October 10, 2003

ANDREA A. COLLINS, INDIV. AND AS SPECIAL ADM'R OF THE ESTATE OF JOSEPH J. COLLINS, JR., DECEASED; JENNIFER R. COLLINS, JOSEPH J. COLLINS III, JOHN M. COLLINS, AND JAMES S. COLLINS, PLAINTIFFS-APPELLANTS,
v.
LAKE FOREST HOSPITAL AND GERALD OSHER, DEFENDANTS-APPELLEES.



Appeal from the Circuit Court of Lake County. No. 01-L-317 Honorable John R. Goshgarian, Judge, Presiding.

The opinion of the court was delivered by: Justice Bowman

PUBLISHED

Plaintiffs, Andrea A. Collins, individually and as special administrator of the estate of Joseph J. Collins, Jr., deceased, Jennifer R. Collins, Joseph J. Collins III, John M. Collins, and James S. Collins, appeal the dismissal with prejudice of counts III and VI of their amended complaint against defendants, Lake Forest Hospital (Hospital) and Gerald Osher, M.D. The trial court dismissed counts III and VI, which alleged violations of the Health Care Surrogate Act (Act) (755 ILCS 40/1 et seq. (West 2000)), on the ground that plaintiffs were required to file with their complaint a certificate of merit pursuant to section 2--622 of the Code of Civil Procedure (Code) (735 ILCS 5/2--622 (West 2000)) and failed to do so. Plaintiffs argue on appeal that claims alleging violations of the Act do not require compliance with section 2--622 or, alternatively, that the trial court abused its discretion in dismissing their claims with prejudice and denying them an opportunity to procure a certificate of merit.

Plaintiffs filed their original complaint against the Hospital on April 19, 2001. Dr. Osher was named as a respondent in discovery. The complaint contained six counts. The first three counts were brought on behalf of the estate of the decedent, Joseph Collins, Jr. (Joseph) and alleged, respectively, wrongful death as a result of battery, negligence, and violations of the Act. The next three counts asserted the same theories on behalf of Joseph's wife, Andrea, and the couple's children.
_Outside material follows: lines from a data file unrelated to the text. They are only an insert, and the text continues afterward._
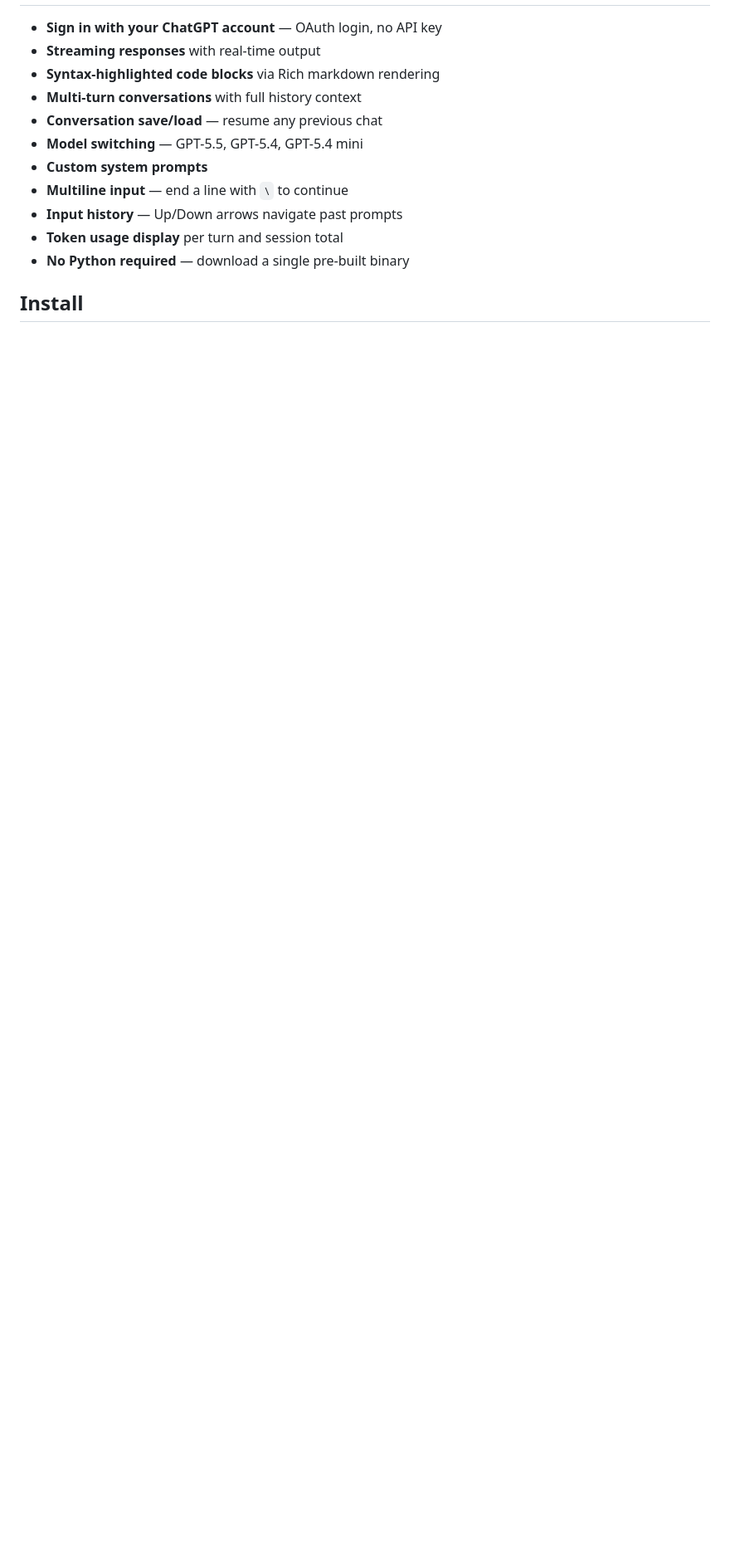
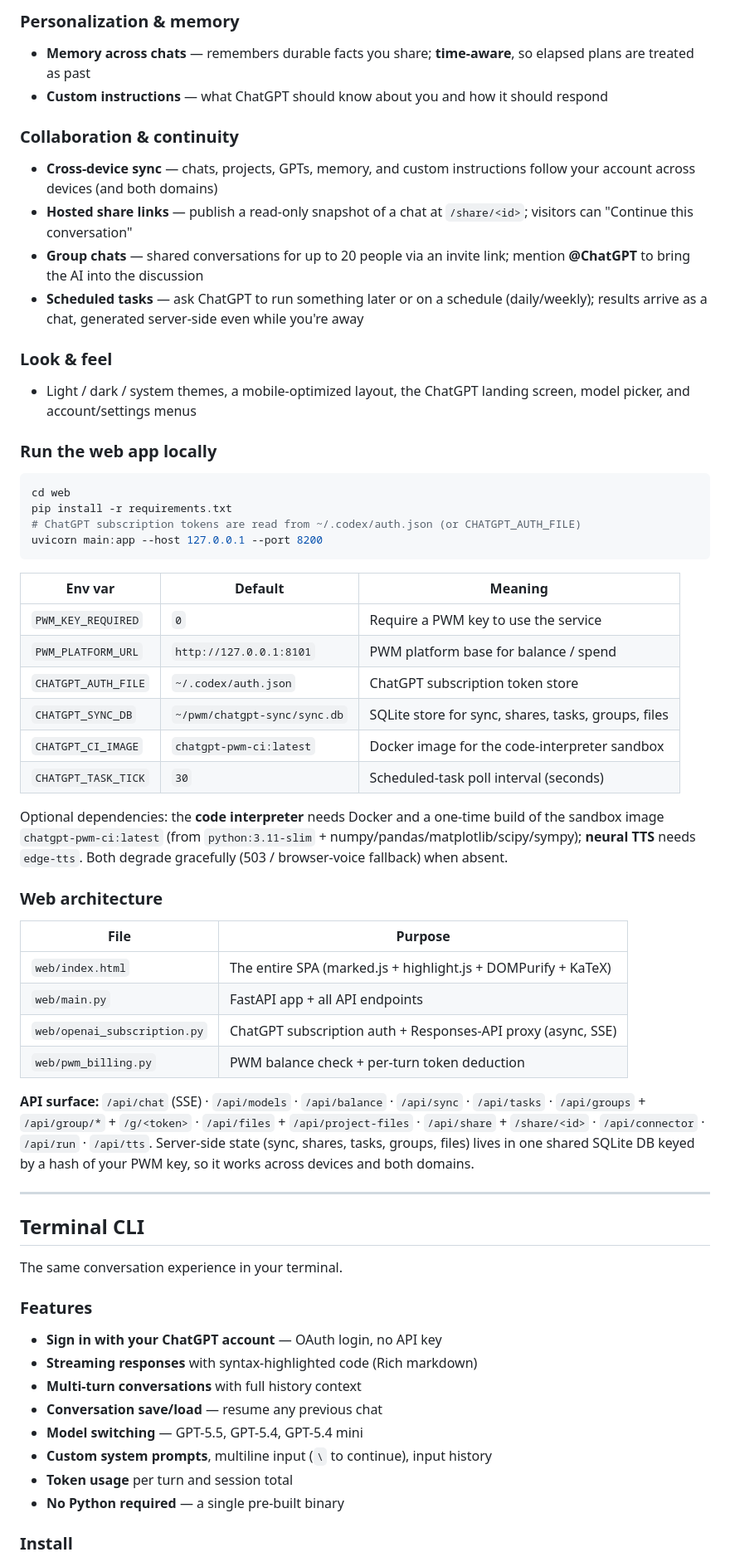
Before and after one commit to integritynoble/ChatGPT_PWM, a Markdown page: README.md, the part around one of its changes. Shown at 83% size. Drawn GitHub-style; blank space fills up the shorter version.

````diff
--- a/README.md
+++ b/README.md
@@ -10,14 +54,67 @@ key** — so it's the same ChatGPT, right in your terminal.
+### Personalization & memory
+- **Memory across chats** — remembers durable facts you share; **time-aware**, so elapsed plans are treated as past
+- **Custom instructions** — what ChatGPT should know about you and how it should respond
+
+### Collaboration & continuity
+- **Cross-device sync** — chats, projects, GPTs, memory, and custom instructions follow your account across devices (and both domains)
+- **Hosted share links** — publish a read-only snapshot of a chat at `/share/<id>`; visitors can "Continue this conversation"
+- **Group chats** — shared conversations for up to 20 people via an invite link; mention **@ChatGPT** to bring the AI into the discussion
+- **Scheduled tasks** — ask ChatGPT to run something later or on a schedule (daily/weekly); results arrive as a chat, generated server-side even while you're away
+
+### Look & feel
+- Light / dark / system themes, a mobile-optimized layout, the ChatGPT landing screen, model picker, and account/settings menus
+
+### Run the web app locally
+```bash
+cd web
+pip install -r requirements.txt
+# ChatGPT subscription tokens are read from ~/.codex/auth.json (or CHATGPT_AUTH_FILE)
+uvicorn main:app --host 127.0.0.1 --port 8200
+```
+
+| Env var | Default | Meaning |
+|---|---|---|
+| `PWM_KEY_REQUIRED` | `0` | Require a PWM key to use the service |
+| `PWM_PLATFORM_URL` | `http://127.0.0.1:8101` | PWM platform base for balance / spend |
+| `CHATGPT_AUTH_FILE` | `~/.codex/auth.json` | ChatGPT subscription token store |
+| `CHATGPT_SYNC_DB` | `~/pwm/chatgpt-sync/sync.db` | SQLite store for sync, shares, tasks, groups, files |
+| `CHATGPT_CI_IMAGE` | `chatgpt-pwm-ci:latest` | Docker image for the code-interpreter sandbox |
+| `CHATGPT_TASK_TICK` | `30` | Scheduled-task poll interval (seconds) |
+
+Optional dependencies: the **code interpreter** needs Docker and a one-time build of the
+sandbox image `chatgpt-pwm-ci:latest` (from `python:3.11-slim` +
+numpy/pandas/matplotlib/scipy/sympy); **neural TTS** needs `edge-tts`. Both degrade
+gracefully (503 / browser-voice fallback) when absent.
+
+### Web architecture
+| File | Purpose |
+|---|---|
+| `web/index.html` | The entire SPA (marked.js + highlight.js + DOMPurify + KaTeX) |
+| `web/main.py` | FastAPI app + all API endpoints |
+| `web/openai_subscription.py` | ChatGPT subscription auth + Responses-API proxy (async, SSE) |
+| `web/pwm_billing.py` | PWM balance check + per-turn token deduction |
+
+**API surface:** `/api/chat` (SSE) · `/api/models` · `/api/balance` · `/api/sync` ·
+`/api/tasks` · `/api/groups` + `/api/group/*` + `/g/<token>` · `/api/files` +
+`/api/project-files` · `/api/share` + `/share/<id>` · `/api/connector` · `/api/run` ·
+`/api/tts`. Server-side state (sync, shares, tasks, groups, files) lives in one shared
+SQLite DB keyed by a hash of your PWM key, so it works across devices and both domains.
+
+---
+
+## Terminal CLI
+
+The same conversation experience in your terminal.
+
+### Features
 - **Sign in with your ChatGPT account** — OAuth login, no API key
-- **Streaming responses** with real-time output
-- **Syntax-highlighted code blocks** via Rich markdown rendering
+- **Streaming responses** with syntax-highlighted code (Rich markdown)
 - **Multi-turn conversations** with full history context
 - **Conversation save/load** — resume any previous chat
 - **Model switching** — GPT-5.5, GPT-5.4, GPT-5.4 mini
-- **Custom system prompts**
-- **Multiline input** — end a line with `\` to continue
-- **Input history** — Up/Down arrows navigate past prompts
-- **Token usage display** per turn and session total
-- **No Python required** — download a single pre-built binary
+- **Custom system prompts**, multiline input (`\` to continue), input history
+- **Token usage** per turn and session total
+- **No Python required** — a single pre-built binary
 
-## Install
+### Install
 
````
Also changed, not shown: other parts of README.md (+89 -81 lines).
Following the Hospital's motions to dismiss pursuant to sections 2--615 (735 ILCS 5/2--615 (West 2000)) and 2--619 (735 ILCS 5/2--619 (West 2000)) of the Code, the trial court dismissed the negligence counts against the Hospital without prejudice for failure to comply with section 2--622. The court subsequently granted plaintiffs leave to file an amended complaint and to convert Dr. Osher from a respondent in discovery into a defendant.

Plaintiffs' amended complaint alleges that, on April 20, 1999, Joseph presented to the Hospital emergency room with acute subdural hematomas caused by a fall. Andrea consented on his behalf to an emergency craniotomy procedure. Following the procedure, "physicians and nurses of [the Hospital]" informed Andrea that Joseph's chance for survival was poor and that it would be prudent to remove him from the ventilator. Plaintiffs further allege that, at the time of his admission and at all subsequent times until his death, Joseph was unconscious, lacked any decisional capacity, was unable to give consent for any medical decisions, and had a qualifying condition as defined by the Act. In addition, plaintiffs allege that Andrea informed the physicians and nurses that Joseph was not to be removed from the ventilator before their children arrived home from college on April 23 and had a chance to see Joseph. According to the amended complaint, on the morning of April 23, Andrea telephoned the hospital and informed a "nursing agent" that she and her children would come to the Hospital later that morning and that Joseph was to be kept on the ventilator so they could visit him. Plaintiffs further allege that, at 10:55 a.m., an unidentified agent of one of the defendants, acting without Andrea's authority or permission, ordered that Joseph be removed from the ventilator. Joseph was disconnected from the ventilator at about 11 a.m. and died approximately three minutes later. Andrea and her children arrived at the hospital at approximately 11:10 a.m. and were informed that Joseph had been removed from the ventilator and had died shortly thereafter.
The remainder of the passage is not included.